Our day started with three Jehovah’s witnesses, two plumbers, and one dog in heat. That would have been enough for any normal family, but my overachieving 18-month-old decided to stuff some peas up her nose during dinner for extra excitement.
The shenanigans started while I was helping my husband clear the table. I picked up a plate and some silverware and took literally ten steps to the kitchen.
“Mama!” I could hear my six-year-old giggling from the dining room.
“I’ll be right back, Sweetie,” I responded. My husband was filling the dishwasher. “Dinner and dishes? I’m pretty lucky!” I said, smacking his rear end.
“Mama, you have to see this! Ash put a pea in her nose.”
“A what?” I sighed and rolled my eyes before handing him my plate. Then I turned and walked casually back to the table. I know my youngest daughter is a trouble-maker. She’s like a cat, cute but sneaky. My oldest, Rey, was stifling laughter with her hand when I arrived. The baby had a bright green pea protruding from her left nostril. I snorted. “Grab my phone babe, I need to document this,” I said, along with every other great parent when her child had gotten herself into trouble. My husband ‘carefully’ tossed me my phone before returning to the kitchen.
I snapped the photo, then pushed on her nostril, popping the pea out faster than one of those machines that pops out tennis balls.
“Taken care of,” I pretended to dust my hands.
“Wait Mama, there’s more!” my oldest shouted. She likes to exaggerate, as most kids do.
“I’ve told you before not to tell stories.”
“Mama, I mean it. Look! Look!” she jumped up, pointing and shrieking from the other side of the table. I decided to entertain her and peek. I reclined the high chair and peered up the baby’s nose to find yet another pea. It was within pinky-reach, so I quickly pulled it out.
“Well that’s enough fun for me,” I sighed and walked away, wondering if it was too early for a gigantic glass of wine.
“Mama, I think there’s another one,” my oldest had gotten up from her chair. She had one eye closed while pushing Ash’s nose up, stretching the nostrils wider for a better view. “I see something green!”
“Stop being silly,” I admonished. “It’s probably a booger.”
“No really, Momma! I’ll get Daddy’s flashlight.” She ran to the kitchen, came back with a tiny hand-held light. She shone it up the baby’s nose and there, tucked in the highest part of her nasal cavity, was another freaking pea. They were piled in her nose like lottery balls in the tube, only there wasn’t a prize to win.

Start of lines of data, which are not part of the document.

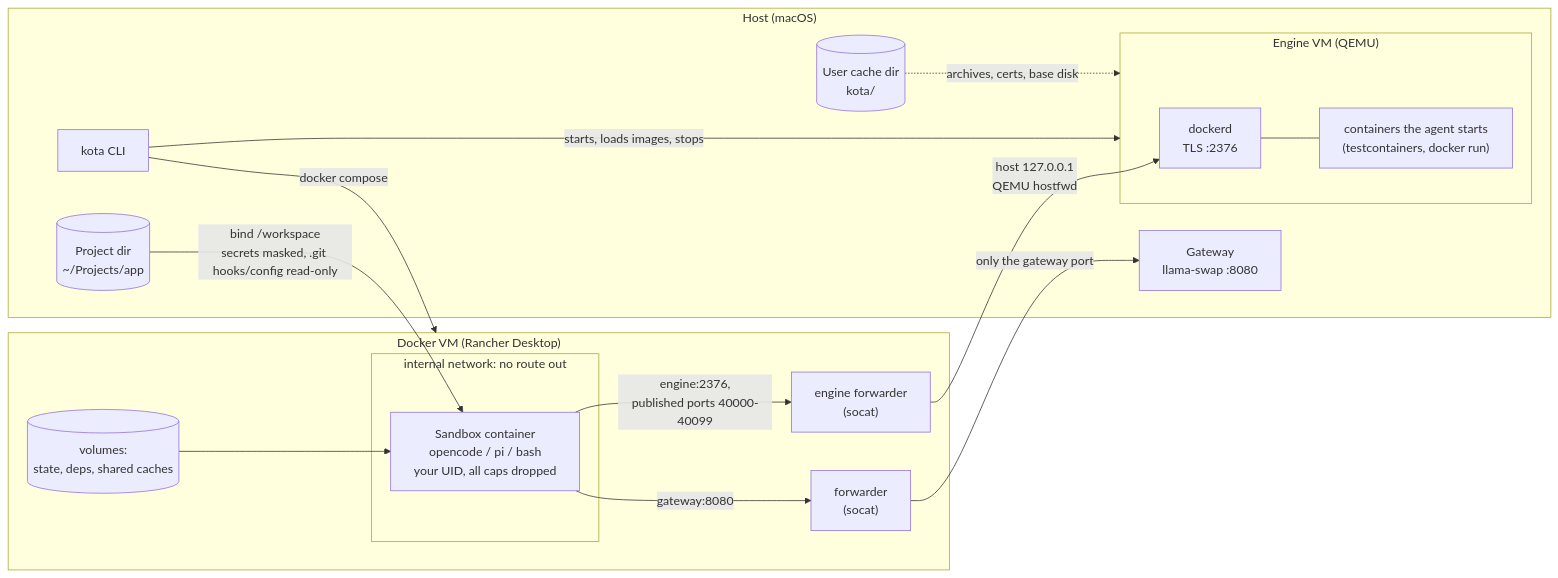
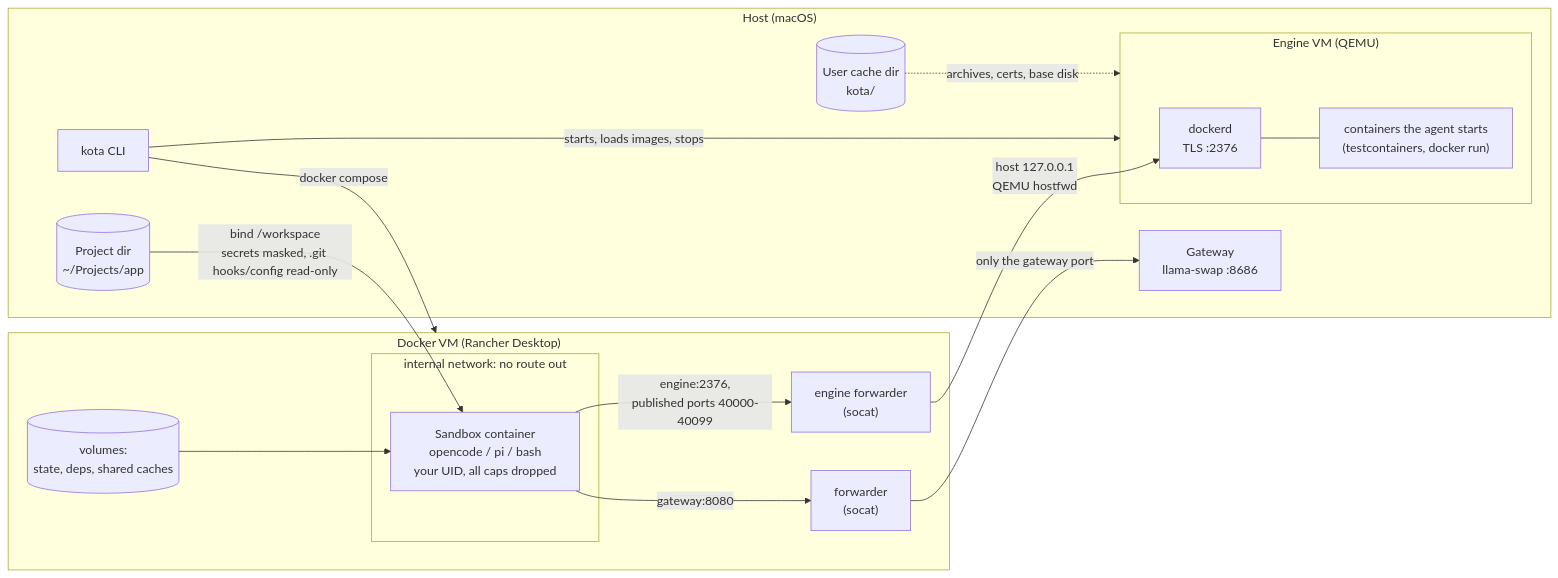
The first of 5 diagrams in docs/architecture.md (cyky/kota), drawn with Mermaid before and after one commit. The commit also changed 3 other files, not shown here.

````diff
--- a/docs/architecture.md
+++ b/docs/architecture.md
@@ -9,31 +9,31 @@
 ```mermaid
 flowchart LR
     subgraph host["Host (macOS)"]
         cli["kota CLI"]
-        gw["Gateway<br/>llama-swap :8080"]
+        gw["Gateway<br/>llama-swap :8686"]
         project[("Project dir<br/>~/Projects/app")]
         cache[("User cache dir<br/>kota/")]
         subgraph vm["Engine VM (QEMU)"]
             dockerd["dockerd<br/>TLS :2376"]
             ctrs["containers the agent starts<br/>(testcontainers, docker run)"]
         end
     end
 
     subgraph dvm["Docker VM (Rancher Desktop)"]
         subgraph internal["internal network: no route out"]
             sandbox["Sandbox container<br/>opencode / pi / bash<br/>your UID, all caps dropped"]
         end
         fwd["forwarder<br/>(socat)"]
         efwd["engine forwarder<br/>(socat)"]
         vols[("volumes:<br/>state, deps, shared caches")]
     end
 
     sandbox -- "gateway:8080" --> fwd -- "only the gateway port" --> gw
     sandbox -- "engine:2376,<br/>published ports 40000-40099" --> efwd -- "host 127.0.0.1<br/>QEMU hostfwd" --> dockerd
     dockerd --- ctrs
     project -- "bind /workspace<br/>secrets masked, .git hooks/config read-only" --> sandbox
     vols --> sandbox
     cli -- "docker compose" --> dvm
     cli -- "starts, loads images, stops" --> vm
     cache -. "archives, certs, base disk" .-> vm
 ```
````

“My dear God,” I whispered. “Only my child.” I pulled her out of her highchair and attempted to plug the pea-less nostril whilst blowing into her mouth to get it dislodged. Nothing. I used a nasal aspirator. Nope. That stupid little pea was stuck.
We put out a call on Facebook for tips on dislodging objects from body parts, because the people on Facebook are always right. Right? Not surprisingly, nothing helpful came of that, either.
“I don’t know what to do,” I said to my husband. “Maybe it will just fall out on its own?” After many trials, no luck, and a frustrated baby, I called it quits and put both kids in the tub.
A while later, my husband popped his head into the bathroom. “Do we have juice boxes and duct tape? I have an idea.” Good ideas don’t normally start with duct tape, but my husband is resourceful, so I gave him the benefit of the doubt.
“Check the kitchen,” I said, drying off the kids.
When I came out of the bathroom, he had duct taped a juice box straw to a sippy-cup lid and to, finally, the vacuum hose. “This is going to work. I know it,” he said.
“Wait. You want to vacuum the baby’s nose? Are you alright?”
“Yes and yes. You hold her down. Rey, you hold her arms and I’ll use the juice box straw to vacuum out the pea. Are we ready?”
“Oh boy,” I said. “I guess we don’t really have a choice.” I laid Ash on the bed, straddled her gently and held her face so she couldn’t move. Her cheeks were squished together like a little Cabbage Patch Doll. My eldest daughter held her arms firmly in place and my husband carefully put the tiny white straw in the end of her nose. I held my breath as the vacuum hummed, coming to life.
I bit my lip and squinted my eyes, praying that it would work. He slowly pulled the straw back, nanometer by nanometer. Time seemed to stop as more and more of the straw became visible. When the end of the white plastic was finally pulled from her nostril, I could see a tiny green pea stuck to the end. The three of us erupted in joyful hoots and hollers.
Kids do stupid stuff. All the time. And some of the stuff is stupider than other stuff. This, amazingly, sums up what six years of parenting has taught me. So if anyone needs a vacuum attachment for removing small objects from children’s small body parts: noses, ears, etc., I have one and it works like a charm.